Print the data once more, exactly as supplied.

(PROVIDED RECORDS Opens)

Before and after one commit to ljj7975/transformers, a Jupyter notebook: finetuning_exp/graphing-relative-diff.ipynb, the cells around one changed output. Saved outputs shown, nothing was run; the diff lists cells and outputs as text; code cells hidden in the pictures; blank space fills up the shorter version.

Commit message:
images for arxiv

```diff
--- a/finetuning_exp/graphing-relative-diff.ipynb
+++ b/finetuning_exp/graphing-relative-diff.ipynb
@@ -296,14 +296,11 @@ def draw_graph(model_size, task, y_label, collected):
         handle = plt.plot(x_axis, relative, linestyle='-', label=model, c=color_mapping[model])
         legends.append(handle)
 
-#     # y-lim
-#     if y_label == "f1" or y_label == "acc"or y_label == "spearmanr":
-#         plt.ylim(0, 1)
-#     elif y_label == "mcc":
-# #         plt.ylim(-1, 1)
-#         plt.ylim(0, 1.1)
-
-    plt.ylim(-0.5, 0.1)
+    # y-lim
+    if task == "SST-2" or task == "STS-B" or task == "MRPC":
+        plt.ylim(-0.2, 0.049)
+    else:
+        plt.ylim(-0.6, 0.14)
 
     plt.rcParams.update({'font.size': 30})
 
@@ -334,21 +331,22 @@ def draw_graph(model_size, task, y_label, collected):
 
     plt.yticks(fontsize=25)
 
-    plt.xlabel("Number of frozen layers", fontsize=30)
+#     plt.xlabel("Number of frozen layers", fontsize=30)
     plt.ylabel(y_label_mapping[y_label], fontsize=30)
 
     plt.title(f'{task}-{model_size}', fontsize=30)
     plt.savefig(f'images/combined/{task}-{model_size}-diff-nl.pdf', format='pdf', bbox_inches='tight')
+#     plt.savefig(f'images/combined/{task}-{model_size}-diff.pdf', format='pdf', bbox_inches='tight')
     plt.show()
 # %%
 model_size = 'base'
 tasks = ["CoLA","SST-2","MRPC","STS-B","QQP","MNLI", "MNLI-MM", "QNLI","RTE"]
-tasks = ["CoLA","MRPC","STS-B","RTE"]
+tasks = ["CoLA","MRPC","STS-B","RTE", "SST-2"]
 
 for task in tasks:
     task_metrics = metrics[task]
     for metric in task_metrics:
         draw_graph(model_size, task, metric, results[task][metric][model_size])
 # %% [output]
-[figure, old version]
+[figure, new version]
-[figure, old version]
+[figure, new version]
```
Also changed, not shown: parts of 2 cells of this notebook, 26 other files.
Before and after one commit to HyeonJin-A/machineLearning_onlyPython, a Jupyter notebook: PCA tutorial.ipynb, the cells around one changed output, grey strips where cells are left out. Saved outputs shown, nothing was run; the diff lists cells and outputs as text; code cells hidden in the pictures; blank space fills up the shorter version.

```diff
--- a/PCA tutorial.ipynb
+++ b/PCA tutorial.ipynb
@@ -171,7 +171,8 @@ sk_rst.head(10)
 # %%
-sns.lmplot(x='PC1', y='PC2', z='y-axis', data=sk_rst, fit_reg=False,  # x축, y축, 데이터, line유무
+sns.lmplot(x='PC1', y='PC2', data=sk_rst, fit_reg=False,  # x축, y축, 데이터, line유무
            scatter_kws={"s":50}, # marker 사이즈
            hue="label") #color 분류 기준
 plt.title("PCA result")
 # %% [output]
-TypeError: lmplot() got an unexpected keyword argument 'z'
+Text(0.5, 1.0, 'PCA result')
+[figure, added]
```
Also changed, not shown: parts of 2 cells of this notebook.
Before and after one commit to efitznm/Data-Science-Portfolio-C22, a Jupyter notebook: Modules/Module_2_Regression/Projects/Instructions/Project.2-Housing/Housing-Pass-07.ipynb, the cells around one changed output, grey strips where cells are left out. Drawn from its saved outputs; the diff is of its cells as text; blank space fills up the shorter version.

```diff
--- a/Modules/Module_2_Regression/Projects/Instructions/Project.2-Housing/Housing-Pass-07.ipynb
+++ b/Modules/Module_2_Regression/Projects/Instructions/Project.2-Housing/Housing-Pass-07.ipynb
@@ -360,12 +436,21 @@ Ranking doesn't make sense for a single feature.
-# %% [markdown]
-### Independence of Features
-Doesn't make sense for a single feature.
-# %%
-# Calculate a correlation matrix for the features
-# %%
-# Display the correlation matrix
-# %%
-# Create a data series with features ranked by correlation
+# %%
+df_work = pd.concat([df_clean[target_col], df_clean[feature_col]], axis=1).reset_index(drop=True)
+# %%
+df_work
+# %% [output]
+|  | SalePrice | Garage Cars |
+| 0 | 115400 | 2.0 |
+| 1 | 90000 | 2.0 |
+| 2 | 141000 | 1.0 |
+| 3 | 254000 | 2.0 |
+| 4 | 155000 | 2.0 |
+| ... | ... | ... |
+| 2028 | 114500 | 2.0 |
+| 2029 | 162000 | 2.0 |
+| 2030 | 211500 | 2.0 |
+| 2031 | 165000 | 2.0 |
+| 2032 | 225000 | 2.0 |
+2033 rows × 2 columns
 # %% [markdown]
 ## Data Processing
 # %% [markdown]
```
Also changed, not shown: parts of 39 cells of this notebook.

(PROVIDED RECORDS Closes)

• RESPONSE TO THE TASK:
Before and after one commit to ljj7975/transformers, a Jupyter notebook: finetuning_exp/graphing-relative-diff.ipynb, the cells around one changed output. Saved outputs shown, nothing was run; the diff lists cells and outputs as text; code cells hidden in the pictures; blank space fills up the shorter version.

Commit message:
images for arxiv

```diff
--- a/finetuning_exp/graphing-relative-diff.ipynb
+++ b/finetuning_exp/graphing-relative-diff.ipynb
@@ -296,14 +296,11 @@ def draw_graph(model_size, task, y_label, collected):
         handle = plt.plot(x_axis, relative, linestyle='-', label=model, c=color_mapping[model])
         legends.append(handle)
 
-#     # y-lim
-#     if y_label == "f1" or y_label == "acc"or y_label == "spearmanr":
-#         plt.ylim(0, 1)
-#     elif y_label == "mcc":
-# #         plt.ylim(-1, 1)
-#         plt.ylim(0, 1.1)
-
-    plt.ylim(-0.5, 0.1)
+    # y-lim
+    if task == "SST-2" or task == "STS-B" or task == "MRPC":
+        plt.ylim(-0.2, 0.049)
+    else:
+        plt.ylim(-0.6, 0.14)
 
     plt.rcParams.update({'font.size': 30})
 
@@ -334,21 +331,22 @@ def draw_graph(model_size, task, y_label, collected):
 
     plt.yticks(fontsize=25)
 
-    plt.xlabel("Number of frozen layers", fontsize=30)
+#     plt.xlabel("Number of frozen layers", fontsize=30)
     plt.ylabel(y_label_mapping[y_label], fontsize=30)
 
     plt.title(f'{task}-{model_size}', fontsize=30)
     plt.savefig(f'images/combined/{task}-{model_size}-diff-nl.pdf', format='pdf', bbox_inches='tight')
+#     plt.savefig(f'images/combined/{task}-{model_size}-diff.pdf', format='pdf', bbox_inches='tight')
     plt.show()
 # %%
 model_size = 'base'
 tasks = ["CoLA","SST-2","MRPC","STS-B","QQP","MNLI", "MNLI-MM", "QNLI","RTE"]
-tasks = ["CoLA","MRPC","STS-B","RTE"]
+tasks = ["CoLA","MRPC","STS-B","RTE", "SST-2"]
 
 for task in tasks:
     task_metrics = metrics[task]
     for metric in task_metrics:
         draw_graph(model_size, task, metric, results[task][metric][model_size])
 # %% [output]
-[figure, old version]
+[figure, new version]
-[figure, old version]
+[figure, new version]
```
Also changed, not shown: parts of 2 cells of this notebook, 26 other files.
Before and after one commit to HyeonJin-A/machineLearning_onlyPython, a Jupyter notebook: PCA tutorial.ipynb, the cells around one changed output, grey strips where cells are left out. Saved outputs shown, nothing was run; the diff lists cells and outputs as text; code cells hidden in the pictures; blank space fills up the shorter version.

```diff
--- a/PCA tutorial.ipynb
+++ b/PCA tutorial.ipynb
@@ -171,7 +171,8 @@ sk_rst.head(10)
 # %%
-sns.lmplot(x='PC1', y='PC2', z='y-axis', data=sk_rst, fit_reg=False,  # x축, y축, 데이터, line유무
+sns.lmplot(x='PC1', y='PC2', data=sk_rst, fit_reg=False,  # x축, y축, 데이터, line유무
            scatter_kws={"s":50}, # marker 사이즈
            hue="label") #color 분류 기준
 plt.title("PCA result")
 # %% [output]
-TypeError: lmplot() got an unexpected keyword argument 'z'
+Text(0.5, 1.0, 'PCA result')
+[figure, added]
```
Also changed, not shown: parts of 2 cells of this notebook.
Before and after one commit to efitznm/Data-Science-Portfolio-C22, a Jupyter notebook: Modules/Module_2_Regression/Projects/Instructions/Project.2-Housing/Housing-Pass-07.ipynb, the cells around one changed output, grey strips where cells are left out. Drawn from its saved outputs; the diff is of its cells as text; blank space fills up the shorter version.

```diff
--- a/Modules/Module_2_Regression/Projects/Instructions/Project.2-Housing/Housing-Pass-07.ipynb
+++ b/Modules/Module_2_Regression/Projects/Instructions/Project.2-Housing/Housing-Pass-07.ipynb
@@ -360,12 +436,21 @@ Ranking doesn't make sense for a single feature.
-# %% [markdown]
-### Independence of Features
-Doesn't make sense for a single feature.
-# %%
-# Calculate a correlation matrix for the features
-# %%
-# Display the correlation matrix
-# %%
-# Create a data series with features ranked by correlation
+# %%
+df_work = pd.concat([df_clean[target_col], df_clean[feature_col]], axis=1).reset_index(drop=True)
+# %%
+df_work
+# %% [output]
+|  | SalePrice | Garage Cars |
+| 0 | 115400 | 2.0 |
+| 1 | 90000 | 2.0 |
+| 2 | 141000 | 1.0 |
+| 3 | 254000 | 2.0 |
+| 4 | 155000 | 2.0 |
+| ... | ... | ... |
+| 2028 | 114500 | 2.0 |
+| 2029 | 162000 | 2.0 |
+| 2030 | 211500 | 2.0 |
+| 2031 | 165000 | 2.0 |
+| 2032 | 225000 | 2.0 |
+2033 rows × 2 columns
 # %% [markdown]
 ## Data Processing
 # %% [markdown]
```
Also changed, not shown: parts of 39 cells of this notebook.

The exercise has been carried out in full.